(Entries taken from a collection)
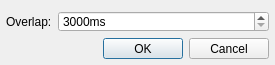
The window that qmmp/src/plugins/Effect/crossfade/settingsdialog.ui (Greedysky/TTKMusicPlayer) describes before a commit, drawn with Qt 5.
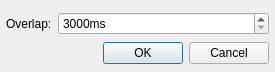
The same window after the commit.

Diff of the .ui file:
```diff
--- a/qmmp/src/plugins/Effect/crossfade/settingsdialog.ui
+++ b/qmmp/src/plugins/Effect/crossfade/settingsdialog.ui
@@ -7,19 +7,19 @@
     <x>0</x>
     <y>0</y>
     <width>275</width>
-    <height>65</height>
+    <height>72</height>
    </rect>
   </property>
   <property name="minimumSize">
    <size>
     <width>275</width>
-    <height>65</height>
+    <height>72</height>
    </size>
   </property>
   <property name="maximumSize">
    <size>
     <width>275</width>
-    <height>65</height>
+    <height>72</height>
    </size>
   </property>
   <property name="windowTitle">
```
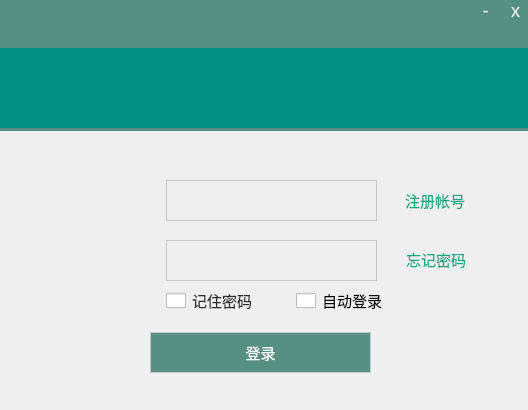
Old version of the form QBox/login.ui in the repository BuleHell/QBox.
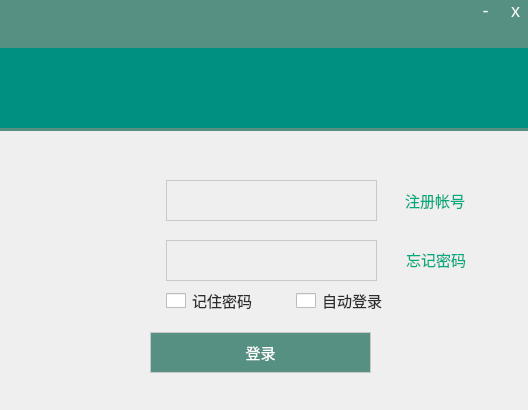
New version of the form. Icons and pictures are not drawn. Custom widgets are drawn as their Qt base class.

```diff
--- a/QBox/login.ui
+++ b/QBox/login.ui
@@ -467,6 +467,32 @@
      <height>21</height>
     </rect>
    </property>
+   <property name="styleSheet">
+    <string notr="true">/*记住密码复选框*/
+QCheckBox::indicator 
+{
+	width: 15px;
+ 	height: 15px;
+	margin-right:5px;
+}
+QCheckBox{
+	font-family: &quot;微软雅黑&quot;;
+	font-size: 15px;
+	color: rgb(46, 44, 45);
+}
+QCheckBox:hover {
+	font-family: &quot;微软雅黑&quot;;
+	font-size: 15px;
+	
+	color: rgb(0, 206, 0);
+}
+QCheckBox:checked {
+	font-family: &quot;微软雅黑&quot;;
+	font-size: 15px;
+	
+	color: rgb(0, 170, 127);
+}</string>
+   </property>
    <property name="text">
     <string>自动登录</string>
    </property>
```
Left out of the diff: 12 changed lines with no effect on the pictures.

What is expected: In the records above, find the lines containing "QCheckBox" and copy them.

Output of the task:
+QCheckBox::indicator 
+QCheckBox{
+QCheckBox:hover {
+QCheckBox:checked {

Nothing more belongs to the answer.